When we are baptized we, (or our parents on our behalf), make promises to be faithful disciples of Jesus. The congregation members also make promises to “guide and nurture, by word and deed, with love and prayer” those who have been baptized as they take up their responsibilities. So baptism means that we are loved, and that we have work to do, we have a purpose. 

The baptism of Jesus is not recognized as a holiday or special event in most of our churches, but perhaps it should be. It was the experience that started the ministry of Jesus. All that happened during the next two or three years was a living out of God’s purpose for his life. When we are baptized or confirm our faith as adults, we are given a new sense of purpose and the promise of God’s love and strength to equip us for our responsibilities. With renewed confidence we can move forward on our life and faith journey.
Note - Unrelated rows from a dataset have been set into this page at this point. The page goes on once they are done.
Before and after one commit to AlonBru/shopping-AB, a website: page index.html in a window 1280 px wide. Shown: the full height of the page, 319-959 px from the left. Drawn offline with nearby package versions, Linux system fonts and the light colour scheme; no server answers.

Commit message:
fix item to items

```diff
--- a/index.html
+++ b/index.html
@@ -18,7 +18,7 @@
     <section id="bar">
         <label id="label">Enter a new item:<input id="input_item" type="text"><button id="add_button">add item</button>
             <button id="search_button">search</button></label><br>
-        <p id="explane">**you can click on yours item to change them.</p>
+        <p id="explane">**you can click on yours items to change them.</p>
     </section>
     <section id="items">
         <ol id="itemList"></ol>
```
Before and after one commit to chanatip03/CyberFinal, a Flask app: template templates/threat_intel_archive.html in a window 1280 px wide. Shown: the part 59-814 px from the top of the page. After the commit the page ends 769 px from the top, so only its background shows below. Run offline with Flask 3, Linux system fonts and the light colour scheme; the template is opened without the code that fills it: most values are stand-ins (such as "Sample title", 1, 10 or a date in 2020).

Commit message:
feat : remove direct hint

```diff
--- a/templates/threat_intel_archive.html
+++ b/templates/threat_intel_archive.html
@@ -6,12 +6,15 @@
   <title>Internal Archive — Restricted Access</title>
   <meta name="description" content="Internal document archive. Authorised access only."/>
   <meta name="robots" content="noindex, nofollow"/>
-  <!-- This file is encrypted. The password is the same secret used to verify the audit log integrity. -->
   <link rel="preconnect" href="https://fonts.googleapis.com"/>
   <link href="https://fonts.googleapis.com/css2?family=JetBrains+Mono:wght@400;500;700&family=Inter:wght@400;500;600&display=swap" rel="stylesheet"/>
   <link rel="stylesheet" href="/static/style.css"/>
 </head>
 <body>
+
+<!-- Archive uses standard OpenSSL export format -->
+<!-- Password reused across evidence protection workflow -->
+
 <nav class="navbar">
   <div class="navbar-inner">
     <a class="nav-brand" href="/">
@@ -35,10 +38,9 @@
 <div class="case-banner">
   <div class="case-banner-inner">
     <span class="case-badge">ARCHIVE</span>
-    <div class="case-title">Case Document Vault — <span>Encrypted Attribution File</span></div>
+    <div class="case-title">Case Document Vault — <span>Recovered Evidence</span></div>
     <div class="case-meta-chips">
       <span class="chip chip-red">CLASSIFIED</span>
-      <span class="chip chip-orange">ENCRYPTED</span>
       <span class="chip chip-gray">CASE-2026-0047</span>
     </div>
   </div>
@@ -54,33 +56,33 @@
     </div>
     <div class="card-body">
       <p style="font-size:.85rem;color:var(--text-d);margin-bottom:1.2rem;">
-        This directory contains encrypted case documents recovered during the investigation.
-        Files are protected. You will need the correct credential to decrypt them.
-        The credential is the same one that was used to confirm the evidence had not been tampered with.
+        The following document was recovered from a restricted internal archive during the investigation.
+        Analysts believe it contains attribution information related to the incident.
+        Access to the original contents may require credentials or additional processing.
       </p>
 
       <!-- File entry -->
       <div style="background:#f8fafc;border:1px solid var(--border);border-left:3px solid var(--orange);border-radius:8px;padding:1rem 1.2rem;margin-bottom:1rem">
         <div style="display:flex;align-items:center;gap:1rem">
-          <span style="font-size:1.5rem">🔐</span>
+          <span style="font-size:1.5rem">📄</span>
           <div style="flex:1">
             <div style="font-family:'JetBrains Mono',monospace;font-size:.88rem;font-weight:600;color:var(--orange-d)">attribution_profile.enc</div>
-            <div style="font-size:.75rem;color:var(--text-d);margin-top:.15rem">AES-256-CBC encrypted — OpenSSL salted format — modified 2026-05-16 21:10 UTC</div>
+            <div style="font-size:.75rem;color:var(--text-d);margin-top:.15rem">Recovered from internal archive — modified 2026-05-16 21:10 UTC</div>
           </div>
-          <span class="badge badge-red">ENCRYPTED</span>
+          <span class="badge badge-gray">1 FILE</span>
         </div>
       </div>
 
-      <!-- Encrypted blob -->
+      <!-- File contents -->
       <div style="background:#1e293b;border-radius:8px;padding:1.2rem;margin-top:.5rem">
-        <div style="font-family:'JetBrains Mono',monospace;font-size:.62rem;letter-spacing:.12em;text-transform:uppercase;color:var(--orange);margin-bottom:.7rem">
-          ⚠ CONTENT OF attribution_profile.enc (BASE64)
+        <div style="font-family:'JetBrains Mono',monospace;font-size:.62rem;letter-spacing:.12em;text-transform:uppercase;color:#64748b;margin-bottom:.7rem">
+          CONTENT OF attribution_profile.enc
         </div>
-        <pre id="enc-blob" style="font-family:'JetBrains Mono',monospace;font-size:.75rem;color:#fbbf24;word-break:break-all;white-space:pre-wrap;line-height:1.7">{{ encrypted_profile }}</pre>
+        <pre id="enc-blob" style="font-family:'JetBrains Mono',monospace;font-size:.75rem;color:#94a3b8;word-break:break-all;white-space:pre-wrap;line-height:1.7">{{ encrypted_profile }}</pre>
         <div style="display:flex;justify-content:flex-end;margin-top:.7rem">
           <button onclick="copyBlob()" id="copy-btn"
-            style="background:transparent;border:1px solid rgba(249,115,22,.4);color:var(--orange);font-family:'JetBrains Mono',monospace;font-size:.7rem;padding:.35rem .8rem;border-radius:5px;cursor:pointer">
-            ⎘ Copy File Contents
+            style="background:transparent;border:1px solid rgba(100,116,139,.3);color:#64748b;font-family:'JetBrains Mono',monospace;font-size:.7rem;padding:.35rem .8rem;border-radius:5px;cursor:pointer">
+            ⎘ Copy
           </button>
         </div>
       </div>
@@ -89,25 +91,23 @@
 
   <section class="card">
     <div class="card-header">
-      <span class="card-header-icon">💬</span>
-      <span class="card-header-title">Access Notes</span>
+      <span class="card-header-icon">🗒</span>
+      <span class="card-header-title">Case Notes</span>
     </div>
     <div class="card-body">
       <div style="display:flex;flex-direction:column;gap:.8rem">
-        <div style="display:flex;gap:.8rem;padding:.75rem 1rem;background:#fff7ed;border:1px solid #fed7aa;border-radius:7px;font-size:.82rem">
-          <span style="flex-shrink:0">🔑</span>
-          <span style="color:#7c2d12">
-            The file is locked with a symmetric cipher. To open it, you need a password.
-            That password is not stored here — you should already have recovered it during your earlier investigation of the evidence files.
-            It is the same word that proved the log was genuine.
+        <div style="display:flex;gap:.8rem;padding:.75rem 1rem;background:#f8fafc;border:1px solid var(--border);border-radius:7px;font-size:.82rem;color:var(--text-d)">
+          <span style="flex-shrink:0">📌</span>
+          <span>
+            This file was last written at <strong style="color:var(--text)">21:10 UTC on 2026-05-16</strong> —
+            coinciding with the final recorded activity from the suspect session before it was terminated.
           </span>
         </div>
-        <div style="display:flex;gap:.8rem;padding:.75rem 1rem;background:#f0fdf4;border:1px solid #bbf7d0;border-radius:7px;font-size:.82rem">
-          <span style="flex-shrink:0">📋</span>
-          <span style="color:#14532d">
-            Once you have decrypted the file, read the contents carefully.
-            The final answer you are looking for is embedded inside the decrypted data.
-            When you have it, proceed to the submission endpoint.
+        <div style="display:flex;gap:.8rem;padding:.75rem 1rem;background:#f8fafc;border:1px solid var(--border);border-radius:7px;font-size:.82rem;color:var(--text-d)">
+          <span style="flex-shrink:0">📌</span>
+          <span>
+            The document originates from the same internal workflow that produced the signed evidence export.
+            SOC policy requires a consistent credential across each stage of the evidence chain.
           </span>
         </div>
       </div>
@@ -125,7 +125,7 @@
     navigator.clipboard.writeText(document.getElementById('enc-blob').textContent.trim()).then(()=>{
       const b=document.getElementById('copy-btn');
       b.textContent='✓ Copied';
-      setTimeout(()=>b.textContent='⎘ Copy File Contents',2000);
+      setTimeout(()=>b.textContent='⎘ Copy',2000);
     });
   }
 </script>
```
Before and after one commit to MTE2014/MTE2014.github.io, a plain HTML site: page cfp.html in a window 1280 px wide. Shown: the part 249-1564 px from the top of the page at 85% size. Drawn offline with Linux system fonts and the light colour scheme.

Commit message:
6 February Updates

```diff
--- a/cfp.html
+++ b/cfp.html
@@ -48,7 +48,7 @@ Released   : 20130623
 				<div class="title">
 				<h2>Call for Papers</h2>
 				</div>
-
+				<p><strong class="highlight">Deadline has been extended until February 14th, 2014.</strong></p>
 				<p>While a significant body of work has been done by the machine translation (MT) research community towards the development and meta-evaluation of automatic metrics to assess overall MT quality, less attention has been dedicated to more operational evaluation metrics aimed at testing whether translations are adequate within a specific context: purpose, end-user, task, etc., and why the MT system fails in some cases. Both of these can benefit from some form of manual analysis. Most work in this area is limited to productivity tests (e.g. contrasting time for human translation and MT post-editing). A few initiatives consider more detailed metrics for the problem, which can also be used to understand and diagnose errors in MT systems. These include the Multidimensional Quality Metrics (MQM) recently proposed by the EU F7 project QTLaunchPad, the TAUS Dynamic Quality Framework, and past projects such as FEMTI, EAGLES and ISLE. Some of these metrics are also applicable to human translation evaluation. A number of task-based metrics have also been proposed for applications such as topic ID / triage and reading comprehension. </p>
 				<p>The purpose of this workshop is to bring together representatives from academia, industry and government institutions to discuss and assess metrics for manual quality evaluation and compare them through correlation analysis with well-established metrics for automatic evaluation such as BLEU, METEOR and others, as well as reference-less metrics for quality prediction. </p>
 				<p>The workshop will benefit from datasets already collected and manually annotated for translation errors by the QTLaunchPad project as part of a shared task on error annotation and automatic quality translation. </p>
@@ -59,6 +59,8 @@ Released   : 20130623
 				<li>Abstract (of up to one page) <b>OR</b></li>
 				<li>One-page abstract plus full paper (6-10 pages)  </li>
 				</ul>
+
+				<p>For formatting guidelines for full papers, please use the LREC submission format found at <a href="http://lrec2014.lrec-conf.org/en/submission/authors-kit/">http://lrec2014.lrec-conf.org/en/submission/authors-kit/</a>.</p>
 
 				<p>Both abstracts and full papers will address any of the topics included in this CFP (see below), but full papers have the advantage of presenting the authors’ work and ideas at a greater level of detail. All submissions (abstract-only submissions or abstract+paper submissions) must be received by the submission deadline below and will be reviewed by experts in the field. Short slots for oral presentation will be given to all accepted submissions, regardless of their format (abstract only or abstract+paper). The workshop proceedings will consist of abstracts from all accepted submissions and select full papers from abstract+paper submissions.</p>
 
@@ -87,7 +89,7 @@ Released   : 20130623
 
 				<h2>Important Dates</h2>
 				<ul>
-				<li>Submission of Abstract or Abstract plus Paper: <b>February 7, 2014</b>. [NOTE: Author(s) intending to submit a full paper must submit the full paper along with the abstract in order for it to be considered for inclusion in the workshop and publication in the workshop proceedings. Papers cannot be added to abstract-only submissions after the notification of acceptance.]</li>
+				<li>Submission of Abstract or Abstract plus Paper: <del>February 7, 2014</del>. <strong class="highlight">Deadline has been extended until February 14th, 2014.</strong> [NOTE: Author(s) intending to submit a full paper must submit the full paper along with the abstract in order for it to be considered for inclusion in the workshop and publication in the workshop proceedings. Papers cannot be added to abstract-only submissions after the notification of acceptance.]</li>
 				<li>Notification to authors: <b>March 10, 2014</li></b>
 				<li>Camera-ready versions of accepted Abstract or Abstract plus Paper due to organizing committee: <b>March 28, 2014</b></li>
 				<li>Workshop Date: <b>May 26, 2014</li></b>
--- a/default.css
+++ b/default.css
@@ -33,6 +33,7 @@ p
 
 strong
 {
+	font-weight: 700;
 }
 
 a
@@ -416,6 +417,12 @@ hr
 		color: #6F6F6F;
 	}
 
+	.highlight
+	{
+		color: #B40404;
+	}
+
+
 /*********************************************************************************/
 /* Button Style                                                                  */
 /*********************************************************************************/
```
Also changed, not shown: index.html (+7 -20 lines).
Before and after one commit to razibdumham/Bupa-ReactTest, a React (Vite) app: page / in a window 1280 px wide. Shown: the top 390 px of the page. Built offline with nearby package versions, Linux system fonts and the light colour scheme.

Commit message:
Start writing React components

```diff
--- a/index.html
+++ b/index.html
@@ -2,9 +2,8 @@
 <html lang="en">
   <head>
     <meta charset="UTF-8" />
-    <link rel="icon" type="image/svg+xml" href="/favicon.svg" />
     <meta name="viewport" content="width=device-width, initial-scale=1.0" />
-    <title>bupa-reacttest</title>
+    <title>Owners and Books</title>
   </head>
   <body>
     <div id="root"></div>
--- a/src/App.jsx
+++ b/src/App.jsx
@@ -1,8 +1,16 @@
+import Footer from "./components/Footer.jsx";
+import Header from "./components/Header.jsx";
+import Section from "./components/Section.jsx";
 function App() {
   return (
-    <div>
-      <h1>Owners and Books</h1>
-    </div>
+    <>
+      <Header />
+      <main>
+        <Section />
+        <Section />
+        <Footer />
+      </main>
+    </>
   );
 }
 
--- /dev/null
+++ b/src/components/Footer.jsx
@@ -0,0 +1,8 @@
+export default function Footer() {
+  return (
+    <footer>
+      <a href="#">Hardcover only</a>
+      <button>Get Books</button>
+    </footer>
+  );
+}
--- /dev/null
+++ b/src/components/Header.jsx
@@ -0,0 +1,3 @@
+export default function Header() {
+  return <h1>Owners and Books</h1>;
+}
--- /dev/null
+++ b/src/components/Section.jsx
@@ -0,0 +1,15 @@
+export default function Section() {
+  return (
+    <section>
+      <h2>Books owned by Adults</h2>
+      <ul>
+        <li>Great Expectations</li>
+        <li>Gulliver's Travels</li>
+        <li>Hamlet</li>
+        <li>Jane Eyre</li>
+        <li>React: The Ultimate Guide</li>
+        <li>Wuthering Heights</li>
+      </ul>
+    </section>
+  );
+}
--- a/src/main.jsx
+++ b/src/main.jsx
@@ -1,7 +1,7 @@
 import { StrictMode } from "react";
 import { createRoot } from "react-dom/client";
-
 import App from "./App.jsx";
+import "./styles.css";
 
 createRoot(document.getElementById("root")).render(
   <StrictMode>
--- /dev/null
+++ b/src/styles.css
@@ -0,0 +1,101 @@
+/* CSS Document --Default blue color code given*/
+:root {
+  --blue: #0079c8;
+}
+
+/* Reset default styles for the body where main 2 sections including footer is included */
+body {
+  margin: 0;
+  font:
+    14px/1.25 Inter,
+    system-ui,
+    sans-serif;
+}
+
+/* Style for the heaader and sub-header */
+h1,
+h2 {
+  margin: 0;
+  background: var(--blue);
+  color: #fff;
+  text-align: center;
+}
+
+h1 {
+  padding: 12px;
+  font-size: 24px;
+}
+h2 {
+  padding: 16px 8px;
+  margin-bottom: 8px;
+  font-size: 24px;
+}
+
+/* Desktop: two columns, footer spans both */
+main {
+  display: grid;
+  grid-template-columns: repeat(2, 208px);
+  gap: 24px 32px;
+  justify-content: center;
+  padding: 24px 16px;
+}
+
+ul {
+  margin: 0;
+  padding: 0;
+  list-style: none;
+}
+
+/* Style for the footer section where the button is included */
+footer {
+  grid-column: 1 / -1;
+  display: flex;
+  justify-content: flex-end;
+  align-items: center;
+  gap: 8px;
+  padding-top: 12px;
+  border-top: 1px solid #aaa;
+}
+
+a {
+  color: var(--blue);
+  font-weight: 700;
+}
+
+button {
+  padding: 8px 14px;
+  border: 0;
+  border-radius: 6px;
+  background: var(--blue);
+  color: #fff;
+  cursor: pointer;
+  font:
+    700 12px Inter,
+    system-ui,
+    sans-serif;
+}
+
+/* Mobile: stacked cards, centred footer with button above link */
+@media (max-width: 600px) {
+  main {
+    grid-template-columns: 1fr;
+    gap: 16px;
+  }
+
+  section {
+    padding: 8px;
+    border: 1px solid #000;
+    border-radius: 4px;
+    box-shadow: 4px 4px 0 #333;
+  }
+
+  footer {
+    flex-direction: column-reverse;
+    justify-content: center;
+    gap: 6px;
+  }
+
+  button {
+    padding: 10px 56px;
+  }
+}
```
The Rev. Jesse Jackson is widely known as a powerful speaker. He especially loves speaking in school auditoriums to students from diverse backgrounds who have low self-esteem and long for hope of a better future. Some years ago he began concluding his speeches by having the students respond “I am somebody” to questions he would ask. Over and over again they would yell “I am somebody” and they would leave with a sense of worth that, for many, was brand new.

The message of your baptism and my baptism is like that; in God’s grand scheme of things, “I am somebody” …..” you are somebody”.       Amen.